Pam VanderWiel graduated from the University of Minnesota Law School in 2000 and for several years now has been a partner in a three-lawyer law firm with two offices doing litigation and counseling for public entities in Minnesota (that is, Minnesota towns, cities, agencies, and other public bodies). In speaking with Pam, I was struck by the relative specialization of her practice, the depth of her expertise, and her thoughtfulness and humility — qualities that I am certain are greatly appreciated by her colleagues, clients, and even, I expect, her worthy if often out-matched adversaries.
Question: What is your practice like today and how did you get to where you are?
Pam VanderWiel: We’re a three attorney firm with two offices, one in Buffalo and one in Rosemount. My partner, Bill Everett works in the Buffalo Office and I’m in Rosemount with my colleague, Anna Yunker. We provide a wide variety of services, mostly to government entities. I spend about three-quarters of my time in litigation—I’ve defended claims involving constitutional law, employment, defamation, excessive force, contracts, et cetera. I also perform employment investigations. Bill does the same kind of work, but he has a law enforcement background, so a lot of his cases involve police issues. He even lectures and teaches on law enforcement-related topics.
Question: How did you find yourself making a firm with someone in a different place geographically?
Pam VanderWiel: Bill Everett and I previously worked in the same law firm, Greene Espel. In 2009, I joined him. We’re in different offices because he lives in Buffalo and I live in Rosemount and neither of us enjoy commuting.
Question: For someone who has no public sector client experience (like me), what would be the differences between having clients in the public sector and private clients?
Pam VanderWiel: I don’t even know where to start. The main difference is that public entities are governed by the Constitution. There are constitutional implications to almost everything they do. Also, a lot of their data are classified under the Minnesota Data Practices Act, which is a complicated statute.
Question: You recently completed a trial, a bench trial in front of Chief Judge Michael Davis of U.S. District Court in Minneapolis. (See previous Minnesota Litigator post covering the trial here (“Abuse of Power or Abuse of Mower”))
Pam VanderWiel: Yes.
Question: How frequently do you go to trial, have you gone to trial?
Pam VanderWiel: Very infrequently.
Question: Some people lament how few things go to trial in this day and age in civil litigation, do you?

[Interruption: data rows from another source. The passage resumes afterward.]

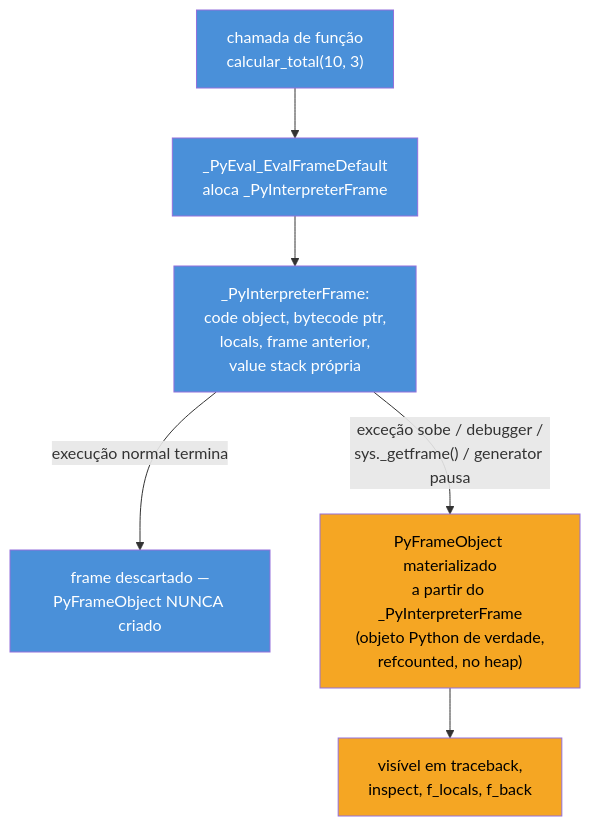
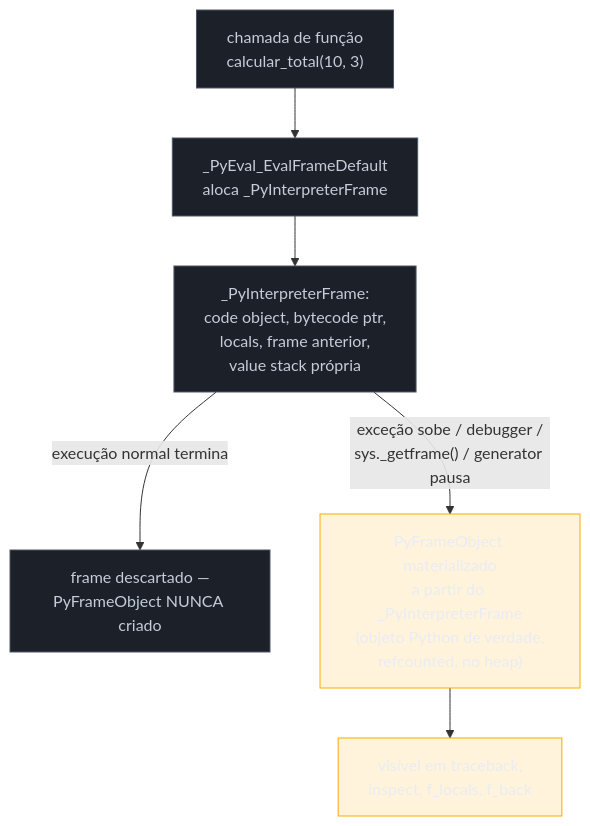
Before and after one commit to josenaldo/codex-technomanticus: the diagram in 03-Dominios/Tecnologia/Python/CPython internals/01 - O interpretador por dentro — ceval loop e frame objects.md, drawn with Mermaid. The commit also changed 1181 other files, not shown here.

First line of the commit message:
fix(diagramas): paleta do sistema no lugar de cor cravada no markdown

````diff
--- a/03-Dominios/Tecnologia/Python/CPython internals/01 - O interpretador por dentro — ceval loop e frame objects.md
+++ b/03-Dominios/Tecnologia/Python/CPython internals/01 - O interpretador por dentro — ceval loop e frame objects.md
@@ -114,15 +114,17 @@
 ```mermaid
 flowchart TD
+    classDef neutro fill:#1B2029,stroke:#4E5666,color:#C6CCD8
+    classDef destaque fill:#FFAA0024,stroke:#FFAA00,color:#E9ECF2
     A["chamada de função<br/>calcular_total(10, 3)"] --> B["_PyEval_EvalFrameDefault<br/>aloca _PyInterpreterFrame"]
     B --> C["_PyInterpreterFrame:<br/>code object, bytecode ptr,<br/>locals, frame anterior,<br/>value stack própria"]
     C -->|"execução normal termina"| D["frame descartado —<br/>PyFrameObject NUNCA criado"]
     C -->|"exceção sobe / debugger /<br/>sys._getframe() / generator pausa"| E["PyFrameObject materializado<br/>a partir do _PyInterpreterFrame<br/>(objeto Python de verdade,<br/>refcounted, no heap)"]
     E --> F["visível em traceback,<br/>inspect, f_locals, f_back"]
 
-    style A fill:#4A90D9,color:#fff
-    style B fill:#4A90D9,color:#fff
-    style C fill:#4A90D9,color:#fff
-    style D fill:#4A90D9,color:#fff
-    style E fill:#F5A623,color:#000
-    style F fill:#F5A623,color:#000
+    class A neutro
+    class B neutro
+    class C neutro
+    class D neutro
+    class E destaque
+    class F destaque
 ```
````
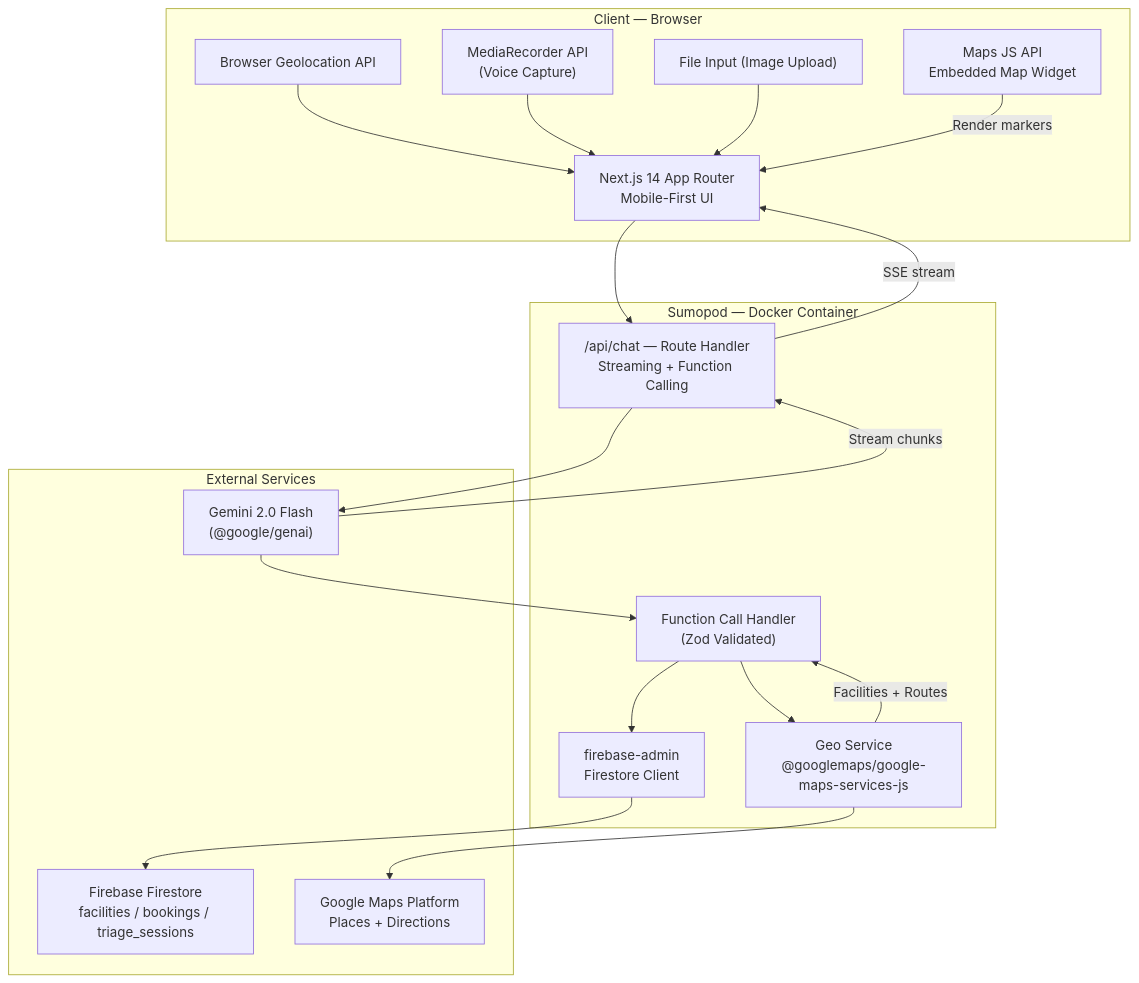
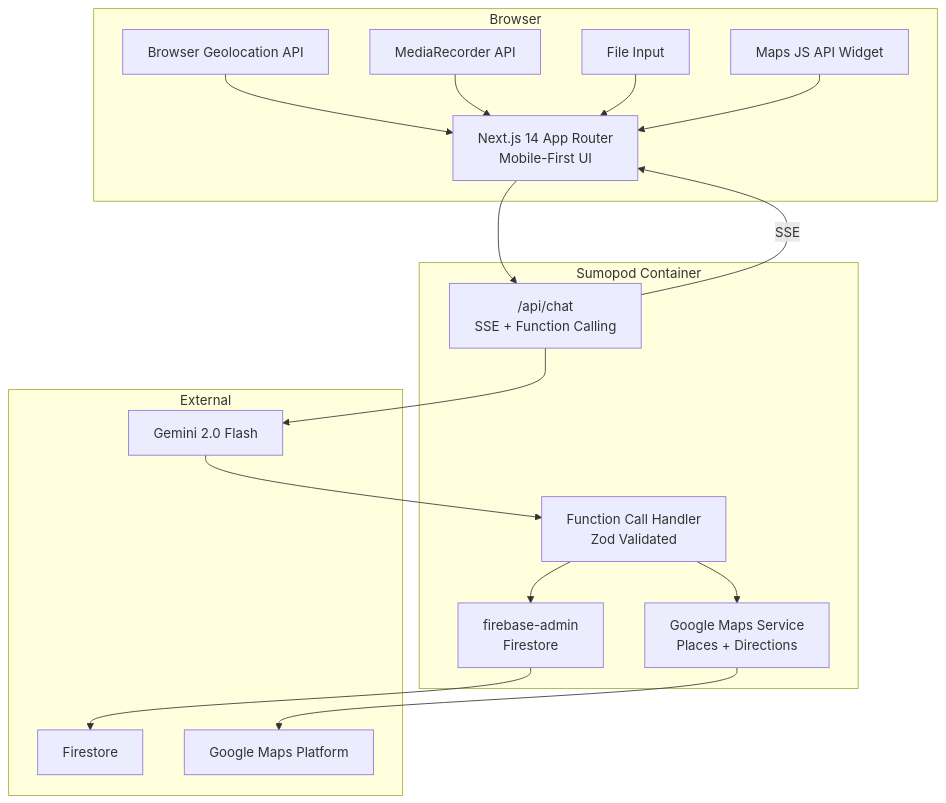
Before and after one commit to RaditRamadani/AIGD-Agent-Triage: the first of 2 diagrams in implementation_plan.md, drawn with Mermaid. The commit also changed other lines of this file and 19 other files, not shown here.

````diff
--- a/implementation_plan.md
+++ b/implementation_plan.md
@@ -27,38 +22,36 @@
 ```mermaid
 graph TB
-    subgraph Client["Client — Browser"]
+    subgraph Client["Browser"]
         UI["Next.js 14 App Router<br/>Mobile-First UI"]
         GEO["Browser Geolocation API"]
-        MIC["MediaRecorder API<br/>(Voice Capture)"]
-        CAM["File Input (Image Upload)"]
-        MAP_WIDGET["Maps JS API<br/>Embedded Map Widget"]
+        MIC["MediaRecorder API"]
+        CAM["File Input"]
+        MAP["Maps JS API Widget"]
     end
 
-    subgraph Docker["Sumopod — Docker Container"]
-        API["/api/chat — Route Handler<br/>Streaming + Function Calling"]
-        GEO_SVC["Geo Service<br/>@googlemaps/google-maps-services-js"]
-        FC["Function Call Handler<br/>(Zod Validated)"]
-        ADMIN["firebase-admin<br/>Firestore Client"]
+    subgraph Docker["Sumopod Container"]
+        API["/api/chat<br/>SSE + Function Calling"]
+        GEO_SVC["Google Maps Service<br/>Places + Directions"]
+        FC["Function Call Handler<br/>Zod Validated"]
+        FB["firebase-admin<br/>Firestore"]
     end
 
-    subgraph Ext["External Services"]
-        GEMINI["Gemini 2.0 Flash<br/>(@google/genai)"]
-        FS["Firebase Firestore<br/>facilities / bookings / triage_sessions"]
-        MAPS_EXT["Google Maps Platform<br/>Places + Directions"]
+    subgraph Ext["External"]
+        GEMINI["Gemini 2.0 Flash"]
+        FS["Firestore"]
+        MAPS["Google Maps Platform"]
     end
 
     UI --> API
     GEO --> UI
     MIC --> UI
     CAM --> UI
     API --> GEMINI
     GEMINI --> FC
-    FC --> ADMIN
+    FC --> FB
     FC --> GEO_SVC
-    ADMIN --> FS
-    GEO_SVC --> MAPS_EXT
-    GEMINI -->|"Stream chunks"| API
-    API -->|"SSE stream"| UI
-    GEO_SVC -->|"Facilities + Routes"| FC
-    MAP_WIDGET -->|"Render markers"| UI
+    FB --> FS
+    GEO_SVC --> MAPS
+    API -->|"SSE"| UI
+    MAP --> UI
 ```
````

Pam VanderWiel: No. I think that many cases go to trial because one or both of the attorneys, or even the judge has failed. Often litigation does more harm than good, and by the time the case gets to trial, both parties have been harmed. I try to work things out before that happens. But if you can’t, you can’t.
Question: What are some of the “occupational benefits” of practicing law?
Pam VanderWiel: There are many, especially when it comes to parenting. For example, you learn patience and negotiation skills, and you develop a thick skin. For example, my teen-aged son can get pretty abrasive. I can let it roll right off me but it can lead to problems with his other relatives, who aren’t lawyers.
Question: What advice do you give to someone who’s graduating from law school right now?
Pam VanderWiel: Don’t take everything personally. Not everything needs to be a fight. Some attorneys view compromise as a sign of weakness and they won’t do it. But that’s a mistake. The most effective and most confident attorneys I’ve worked with try to be reasonable. They’ll fight when they need to, but they know that you have to pick your battles. Who wants to live their life fighting over everything?
Question: What has been the biggest surprise to you between your expectations of being a lawyer and the actual practice of being a lawyer?